The reply has to be a number alone, equal to how many lines in the entries below hold the string "OnboardingIcon".

(Beginning of DATA RECORDS)

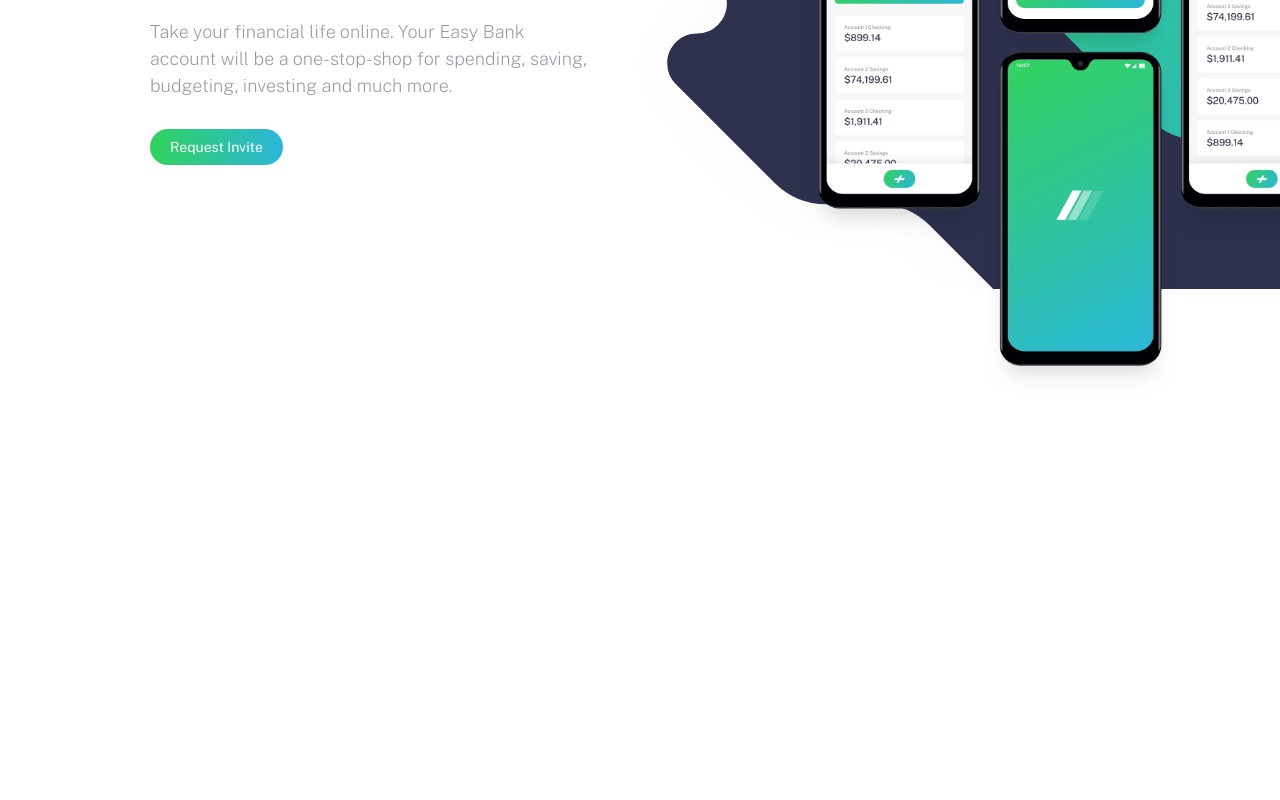
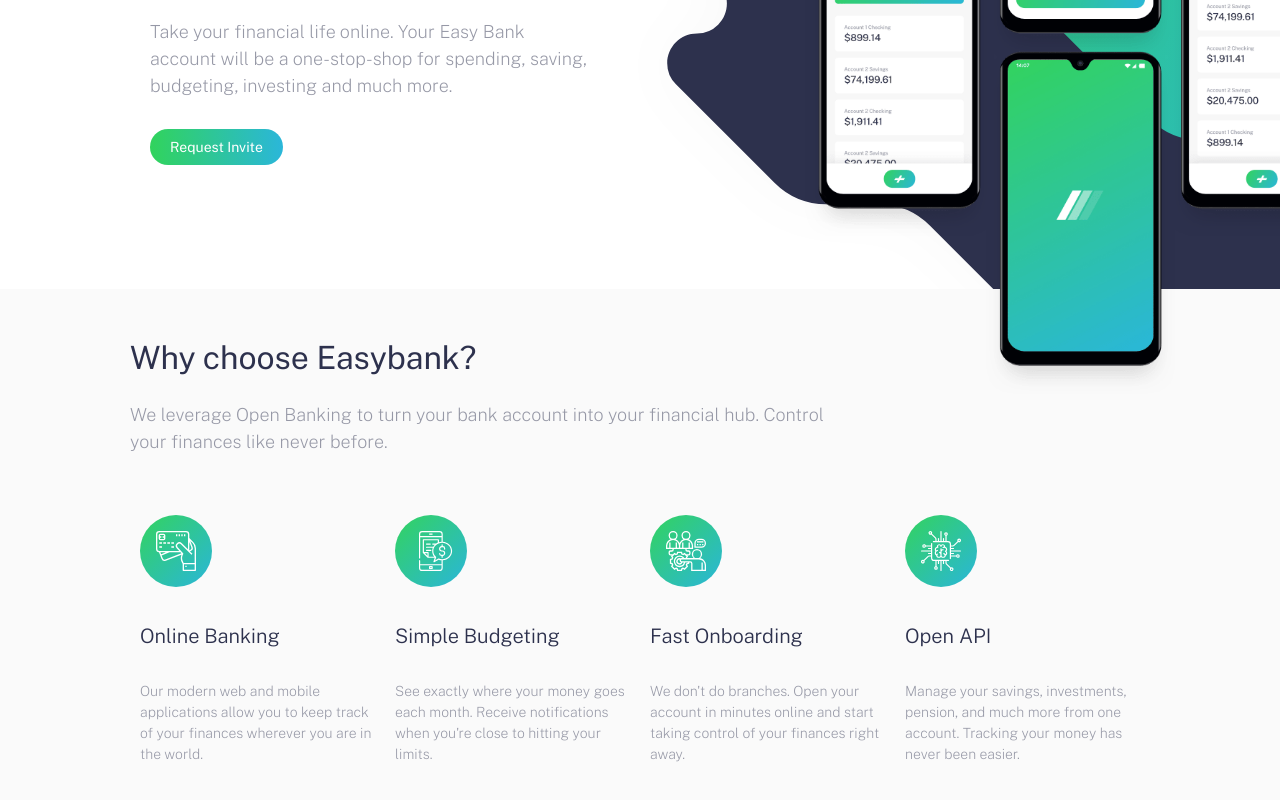
Before and after one commit to kriti2497/easy-bank, a React (Vite) app: page / in a window 1280 px wide. Shown: the part 262-1062 px from the top of the page. Before the commit the page ends 800 px from the top, so only its background shows below. Built offline with nearby package versions, Linux system fonts and the light colour scheme.

Commit message:
feat: features section for desktop and mobile

```diff
--- a/src/App.tsx
+++ b/src/App.tsx
@@ -1,6 +1,7 @@
 import "./styles/scss/styles.css";
 
 import Body from "./components/Body";
+import Features from "./components/Features";
 import Header from "./components/Header";
 import { useState } from "react";
 
@@ -14,6 +15,7 @@
     <>
       <Header handleOpen={handleHamburgerOpen} openHamburger={openHamburger} />
       <Body openHamburger={openHamburger} />
+      <Features />
     </>
   );
 }
--- a/src/components/Body.tsx
+++ b/src/components/Body.tsx
@@ -4,7 +4,7 @@
       <div className="hero-img"></div>
       <div className="hero-text">
         <h1>Next generation digital banking</h1>
-        <p>
+        <p className="subtext">
           Take your financial life online. Your Easy Bank account will be a
           one-stop-shop for spending, saving, budgeting, investing and much
           more.
--- /dev/null
+++ b/src/components/Features.tsx
@@ -0,0 +1,57 @@
+import ApiIcon from "../assets/images/icon-api.svg";
+import BankingIcon from "../assets/images/icon-online.svg";
+import BudgetIcon from "../assets/images/icon-budgeting.svg";
+import OnboardingIcon from "../assets/images/icon-onboarding.svg";
+
+const Features = () => {
+  interface IFeature {
+    // eslint-disable-next-line @typescript-eslint/no-explicit-any
+    icon: any;
+    heading: string;
+    desc: string;
+  }
+  const features: IFeature[] = [
+    {
+      icon: BankingIcon,
+      heading: "Online Banking",
+      desc: "Our modern web and mobile applications allow you to keep track of your finances wherever you are in the world.",
+    },
+    {
+      icon: BudgetIcon,
+      heading: "Simple Budgeting",
+      desc: "See exactly where your money goes each month. Receive notifications when you're close to hitting your limits.",
+    },
+    {
+      icon: OnboardingIcon,
+      heading: "Fast Onboarding",
+      desc: "We don't do branches. Open your account in minutes online and start taking control of your finances right away.",
+    },
+    {
+      icon: ApiIcon,
+      heading: "Open API",
+      desc: "Manage your savings, investments, pension, and much more from one account. Tracking your money has never been easier.",
+    },
+  ];
+  return (
+    <div className="features-section">
+      <h3 className="title">Why choose Easybank?</h3>
+      <p className="subtext subtitle">
+        We leverage Open Banking to turn your bank account into your financial
+        hub. Control your finances like never before.
+      </p>
+      <div className="features-main">
+        {features.map((each: IFeature) => (
+          <div className="feature-item">
+            <div className="feature-icon">
+              <img src={each.icon} alt="budget" />
+            </div>
+            <div className="feature-heading">{each.heading}</div>
+            <div className="feature-desc">{each.desc}</div>
+          </div>
+        ))}
+      </div>
+    </div>
+  );
+};
+
+export default Features;
--- a/src/styles/scss/_body.scss
+++ b/src/styles/scss/_body.scss
@@ -7,7 +7,7 @@
 }
 
 .hero-img {
-  min-height: 280px;
+  min-height: 310px;
   position: relative;
   width: 100%;
   background-image: url("./../../assets/images/bg-intro-mobile.svg");
@@ -68,10 +68,6 @@
     color: $darkBlue;
   }
   p {
-    font-weight: 200;
     margin-bottom: 30px;
-    color: $grayishBlue;
-    font-size: large;
-    line-height: 1.5;
   }
 }
--- /dev/null
+++ b/src/styles/scss/_features.scss
@@ -0,0 +1,66 @@
+.features-section {
+  background-color: $veryLightGray;
+  padding: 50px 10px;
+  @include breakpoint-up(large) {
+    padding: 50px 130px;
+  }
+
+  .title {
+    font-size: 2rem;
+    font-weight: 400;
+    margin-bottom: 25px;
+    color: $darkBlue;
+    text-align: center;
+    @include breakpoint-up(large) {
+      text-align: left;
+    }
+  }
+  .subtitle {
+    text-align: center;
+    margin-bottom: 50px;
+    padding: 0 20px;
+    @include breakpoint-up(large) {
+      text-align: left;
+      width: 70%;
+      padding: 0;
+    }
+  }
+
+  .feature-item {
+    display: flex;
+    flex-direction: column;
+    gap: 30px;
+    padding: 10px;
+    flex: 1;
+  }
+
+  .features-main {
+    text-align: center;
+    display: flex;
+    flex-direction: column;
+    gap: 20px;
+
+    @include breakpoint-up(large) {
+      text-align: left;
+      display: flex;
+      flex-direction: row;
+      gap: 0;
+    }
+  }
+  .feature-heading {
+    font-weight: 300;
+    color: $darkBlue;
+    font-size: 20px;
+    line-height: 1.5;
+  }
+
+  .feature-desc {
+    font-weight: 200;
+    color: $grayishBlue;
+    font-size: 17px;
+    line-height: 1.5;
+    @include breakpoint-up(large) {
+      font-size: 14px;
+    }
+  }
+}
--- a/src/styles/scss/_globals.scss
+++ b/src/styles/scss/_globals.scss
@@ -57,3 +57,10 @@
     display: none;
   }
 }
+
+.subtext {
+  font-weight: 200;
+  color: $grayishBlue;
+  font-size: large;
+  line-height: 1.5;
+}
--- a/src/styles/scss/styles.css
+++ b/src/styles/scss/styles.css
@@ -83,6 +83,13 @@
   }
 }
 
+.subtext {
+  font-weight: 200;
+  color: hsl(233, 8%, 62%);
+  font-size: large;
+  line-height: 1.5;
+}
+
 .nav {
   padding: 20px;
   position: relative;
@@ -94,8 +101,7 @@
     z-index: 1;
   }
 }
-
-img {
+.nav img {
   width: 141px;
   height: 22px;
 }
@@ -204,7 +210,7 @@
 }
 
 .hero-img {
-  min-height: 280px;
+  min-height: 310px;
   position: relative;
   width: 100%;
   background-image: url("./../../assets/images/bg-intro-mobile.svg");
@@ -267,9 +273,77 @@
   color: hsl(233, 26%, 24%);
 }
 .hero-text p {
+  margin-bottom: 30px;
+}
+
+.features-section {
+  background-color: hsl(0, 0%, 98%);
+  padding: 50px 10px;
+}
+@media (min-width: 1024px) {
+  .features-section {
+    padding: 50px 130px;
+  }
+}
+.features-section .title {
+  font-size: 2rem;
+  font-weight: 400;
+  margin-bottom: 25px;
+  color: hsl(233, 26%, 24%);
+  text-align: center;
+}
+@media (min-width: 1024px) {
+  .features-section .title {
+    text-align: left;
+  }
+}
+.features-section .subtitle {
+  text-align: center;
+  margin-bottom: 50px;
+  padding: 0 20px;
+}
+@media (min-width: 1024px) {
+  .features-section .subtitle {
+    text-align: left;
+    width: 70%;
+    padding: 0;
+  }
+}
+.features-section .feature-item {
+  display: flex;
+  flex-direction: column;
+  gap: 30px;
+  padding: 10px;
+  flex: 1;
+}
+.features-section .features-main {
+  text-align: center;
+  display: flex;
+  flex-direction: column;
+  gap: 20px;
+}
+@media (min-width: 1024px) {
+  .features-section .features-main {
+    text-align: left;
+    display: flex;
+    flex-direction: row;
+    gap: 0;
+  }
+}
+.features-section .feature-heading {
+  font-weight: 300;
+  color: hsl(233, 26%, 24%);
+  font-size: 20px;
+  line-height: 1.5;
+}
+.features-section .feature-desc {
   font-weight: 200;
-  margin-bottom: 30px;
   color: hsl(233, 8%, 62%);
-  font-size: large;
+  font-size: 17px;
   line-height: 1.5;
+}
+@media (min-width: 1024px) {
+  .features-section .feature-desc {
+    font-size: 14px;
+  }
 }/*# sourceMappingURL=styles.css.map */
--- a/src/styles/scss/styles.scss
+++ b/src/styles/scss/styles.scss
@@ -5,3 +5,4 @@
 @import "globals";
 @import "header";
 @import "body";
+@import "features";
```
Also changed, not shown: src/styles/scss/_header.scss (+4 -5 lines), 1 other file (tests, documents, lock files or other folders).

(End of DATA RECORDS)

(TASK OUTPUT): 2